═══ SOURCE DATA
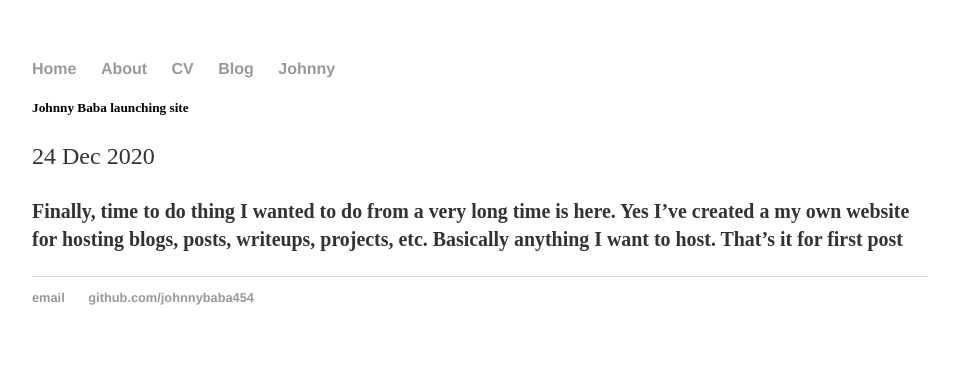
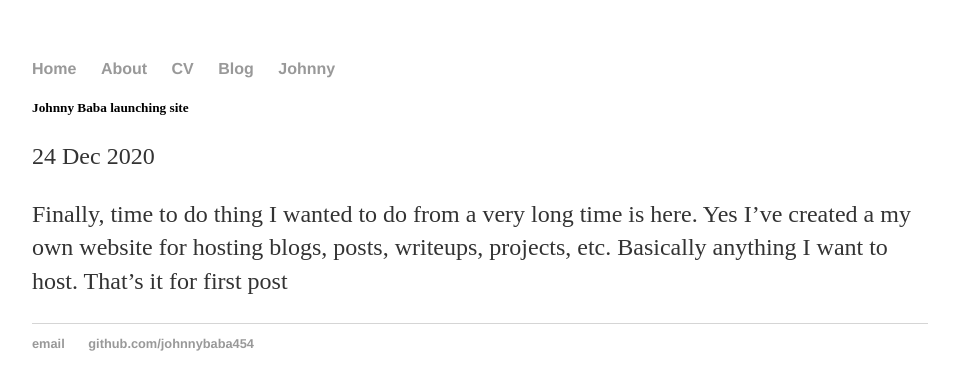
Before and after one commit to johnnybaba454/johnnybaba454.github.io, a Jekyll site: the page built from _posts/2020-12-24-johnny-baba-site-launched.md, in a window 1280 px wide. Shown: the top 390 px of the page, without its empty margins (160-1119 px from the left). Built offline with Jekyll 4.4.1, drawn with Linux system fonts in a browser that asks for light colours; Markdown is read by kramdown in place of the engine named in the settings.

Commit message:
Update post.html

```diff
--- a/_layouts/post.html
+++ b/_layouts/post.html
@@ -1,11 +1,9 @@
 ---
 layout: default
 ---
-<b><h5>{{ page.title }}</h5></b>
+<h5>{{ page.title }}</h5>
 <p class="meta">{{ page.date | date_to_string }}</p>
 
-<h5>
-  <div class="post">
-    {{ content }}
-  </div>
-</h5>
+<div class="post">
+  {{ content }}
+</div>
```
══════
═══ SOURCE DATA
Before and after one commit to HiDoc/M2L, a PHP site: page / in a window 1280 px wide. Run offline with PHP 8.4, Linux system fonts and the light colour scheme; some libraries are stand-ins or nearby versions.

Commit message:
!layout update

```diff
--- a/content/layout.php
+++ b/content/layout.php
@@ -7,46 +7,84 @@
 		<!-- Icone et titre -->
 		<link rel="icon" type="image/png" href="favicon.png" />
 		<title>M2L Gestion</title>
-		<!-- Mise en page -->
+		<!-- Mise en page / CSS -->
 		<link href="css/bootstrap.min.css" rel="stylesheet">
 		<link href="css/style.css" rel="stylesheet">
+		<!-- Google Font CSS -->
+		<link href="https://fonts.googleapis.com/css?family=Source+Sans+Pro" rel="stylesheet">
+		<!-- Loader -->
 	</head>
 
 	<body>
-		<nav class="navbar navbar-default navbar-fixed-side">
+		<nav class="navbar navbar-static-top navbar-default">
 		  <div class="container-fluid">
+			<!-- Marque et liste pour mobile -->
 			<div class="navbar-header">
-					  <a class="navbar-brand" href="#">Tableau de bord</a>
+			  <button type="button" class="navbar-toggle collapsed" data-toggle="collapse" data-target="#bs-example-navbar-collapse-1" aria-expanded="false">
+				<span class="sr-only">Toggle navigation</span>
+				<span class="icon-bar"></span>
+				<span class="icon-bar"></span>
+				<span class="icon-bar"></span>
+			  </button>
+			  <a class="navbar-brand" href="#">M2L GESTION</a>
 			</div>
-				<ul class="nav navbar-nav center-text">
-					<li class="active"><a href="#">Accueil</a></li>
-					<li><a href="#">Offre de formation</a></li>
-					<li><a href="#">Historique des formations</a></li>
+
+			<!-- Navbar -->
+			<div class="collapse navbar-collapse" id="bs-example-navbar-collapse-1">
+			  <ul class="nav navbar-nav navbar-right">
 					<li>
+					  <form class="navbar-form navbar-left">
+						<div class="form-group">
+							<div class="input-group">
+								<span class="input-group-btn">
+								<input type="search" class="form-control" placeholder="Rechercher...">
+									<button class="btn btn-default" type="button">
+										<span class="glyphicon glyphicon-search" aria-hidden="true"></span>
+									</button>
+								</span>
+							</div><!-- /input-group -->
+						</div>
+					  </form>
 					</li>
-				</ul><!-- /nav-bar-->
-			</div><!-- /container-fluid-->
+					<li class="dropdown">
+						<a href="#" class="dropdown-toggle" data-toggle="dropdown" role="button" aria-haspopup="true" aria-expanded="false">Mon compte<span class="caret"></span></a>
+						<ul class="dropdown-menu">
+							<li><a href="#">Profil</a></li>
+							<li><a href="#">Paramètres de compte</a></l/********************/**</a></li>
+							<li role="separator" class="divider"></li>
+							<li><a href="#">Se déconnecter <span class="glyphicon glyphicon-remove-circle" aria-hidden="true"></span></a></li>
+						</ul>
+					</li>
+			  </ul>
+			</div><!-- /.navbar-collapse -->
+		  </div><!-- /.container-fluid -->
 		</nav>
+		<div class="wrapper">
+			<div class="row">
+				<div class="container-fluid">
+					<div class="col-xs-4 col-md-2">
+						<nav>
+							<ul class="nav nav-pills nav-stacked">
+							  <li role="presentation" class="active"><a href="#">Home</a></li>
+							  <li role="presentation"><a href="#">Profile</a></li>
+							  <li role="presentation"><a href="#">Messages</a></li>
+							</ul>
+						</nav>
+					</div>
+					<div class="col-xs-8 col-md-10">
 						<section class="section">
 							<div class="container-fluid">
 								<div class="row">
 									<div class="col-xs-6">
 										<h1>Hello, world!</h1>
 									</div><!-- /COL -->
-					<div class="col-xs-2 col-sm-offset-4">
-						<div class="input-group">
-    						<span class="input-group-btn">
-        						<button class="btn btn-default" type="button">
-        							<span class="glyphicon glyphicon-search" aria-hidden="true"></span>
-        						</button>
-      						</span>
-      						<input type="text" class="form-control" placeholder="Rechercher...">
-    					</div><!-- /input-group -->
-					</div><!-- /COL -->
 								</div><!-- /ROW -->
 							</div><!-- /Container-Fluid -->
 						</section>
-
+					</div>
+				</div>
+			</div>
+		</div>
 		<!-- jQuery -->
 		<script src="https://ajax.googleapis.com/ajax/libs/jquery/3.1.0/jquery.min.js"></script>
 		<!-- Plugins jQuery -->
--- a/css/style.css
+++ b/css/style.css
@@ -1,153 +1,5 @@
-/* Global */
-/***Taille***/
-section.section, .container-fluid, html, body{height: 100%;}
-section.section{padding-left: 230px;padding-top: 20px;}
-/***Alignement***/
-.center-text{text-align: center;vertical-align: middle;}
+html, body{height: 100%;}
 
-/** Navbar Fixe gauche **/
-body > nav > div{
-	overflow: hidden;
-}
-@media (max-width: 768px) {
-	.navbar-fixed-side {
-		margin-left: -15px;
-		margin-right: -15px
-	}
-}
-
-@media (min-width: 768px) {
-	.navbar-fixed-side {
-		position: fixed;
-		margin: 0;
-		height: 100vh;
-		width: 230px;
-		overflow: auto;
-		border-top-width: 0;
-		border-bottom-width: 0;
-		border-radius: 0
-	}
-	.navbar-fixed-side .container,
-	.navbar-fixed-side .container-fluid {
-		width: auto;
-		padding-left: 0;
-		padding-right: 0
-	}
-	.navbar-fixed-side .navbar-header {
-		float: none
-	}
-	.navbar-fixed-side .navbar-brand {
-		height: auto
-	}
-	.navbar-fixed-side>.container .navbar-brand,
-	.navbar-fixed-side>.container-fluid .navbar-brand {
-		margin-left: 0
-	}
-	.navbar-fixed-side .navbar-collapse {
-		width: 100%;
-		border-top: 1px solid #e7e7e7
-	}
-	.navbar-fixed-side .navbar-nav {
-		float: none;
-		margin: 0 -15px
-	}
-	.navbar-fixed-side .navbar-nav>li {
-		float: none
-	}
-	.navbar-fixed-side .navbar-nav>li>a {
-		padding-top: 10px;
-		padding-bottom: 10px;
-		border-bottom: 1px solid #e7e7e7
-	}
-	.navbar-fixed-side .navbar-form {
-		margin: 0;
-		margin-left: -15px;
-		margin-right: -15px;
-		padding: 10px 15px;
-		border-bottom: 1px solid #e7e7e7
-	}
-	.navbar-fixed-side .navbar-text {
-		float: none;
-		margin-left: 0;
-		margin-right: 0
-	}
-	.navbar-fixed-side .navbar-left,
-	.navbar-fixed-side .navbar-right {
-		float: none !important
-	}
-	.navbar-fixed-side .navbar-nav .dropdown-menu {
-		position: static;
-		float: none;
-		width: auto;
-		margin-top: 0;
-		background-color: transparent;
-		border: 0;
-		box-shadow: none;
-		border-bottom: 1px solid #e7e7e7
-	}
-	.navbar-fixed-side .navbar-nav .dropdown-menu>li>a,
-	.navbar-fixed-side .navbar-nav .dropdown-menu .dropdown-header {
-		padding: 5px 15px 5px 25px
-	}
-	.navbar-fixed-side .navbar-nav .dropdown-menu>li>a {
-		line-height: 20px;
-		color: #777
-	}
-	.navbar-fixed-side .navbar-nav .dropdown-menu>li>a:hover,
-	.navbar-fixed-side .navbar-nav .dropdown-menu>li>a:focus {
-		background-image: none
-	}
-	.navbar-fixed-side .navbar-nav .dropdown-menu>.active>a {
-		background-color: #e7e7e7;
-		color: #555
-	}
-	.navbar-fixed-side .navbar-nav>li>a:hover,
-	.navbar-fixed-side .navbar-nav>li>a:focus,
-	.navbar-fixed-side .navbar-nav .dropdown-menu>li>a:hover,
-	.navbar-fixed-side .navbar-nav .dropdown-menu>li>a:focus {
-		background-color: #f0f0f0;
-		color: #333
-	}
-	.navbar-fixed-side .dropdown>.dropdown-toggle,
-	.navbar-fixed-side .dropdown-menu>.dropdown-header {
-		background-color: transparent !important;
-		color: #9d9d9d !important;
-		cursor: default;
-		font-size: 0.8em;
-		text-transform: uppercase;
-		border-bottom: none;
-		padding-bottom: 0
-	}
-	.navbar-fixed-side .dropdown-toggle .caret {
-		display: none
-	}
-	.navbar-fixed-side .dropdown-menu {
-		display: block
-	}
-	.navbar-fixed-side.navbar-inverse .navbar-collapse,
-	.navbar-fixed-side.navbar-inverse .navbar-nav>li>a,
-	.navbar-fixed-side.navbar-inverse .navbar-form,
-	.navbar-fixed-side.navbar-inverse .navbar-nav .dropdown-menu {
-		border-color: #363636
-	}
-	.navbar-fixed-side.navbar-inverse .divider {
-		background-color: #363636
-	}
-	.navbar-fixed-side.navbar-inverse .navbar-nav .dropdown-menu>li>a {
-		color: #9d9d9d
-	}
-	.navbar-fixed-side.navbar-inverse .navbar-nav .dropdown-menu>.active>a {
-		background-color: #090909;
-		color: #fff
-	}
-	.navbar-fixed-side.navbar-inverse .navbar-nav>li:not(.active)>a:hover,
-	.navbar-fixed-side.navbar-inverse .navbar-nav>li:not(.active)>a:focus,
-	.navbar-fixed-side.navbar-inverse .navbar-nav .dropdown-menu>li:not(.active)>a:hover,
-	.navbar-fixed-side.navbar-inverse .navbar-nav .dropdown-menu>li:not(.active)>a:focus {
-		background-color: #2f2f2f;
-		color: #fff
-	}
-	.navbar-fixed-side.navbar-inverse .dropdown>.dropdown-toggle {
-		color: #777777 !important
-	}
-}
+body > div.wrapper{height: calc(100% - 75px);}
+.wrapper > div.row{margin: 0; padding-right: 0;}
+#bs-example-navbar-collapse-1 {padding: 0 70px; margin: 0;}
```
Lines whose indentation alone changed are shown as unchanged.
══════
■ **TASK DIRECTIONS**
Scan the records above for the word "important". Show each line in which it appears.

■ **EXERCISE SOLUTION**
-		float: none !important
-		background-color: transparent !important;
-		color: #9d9d9d !important;
-		color: #777777 !important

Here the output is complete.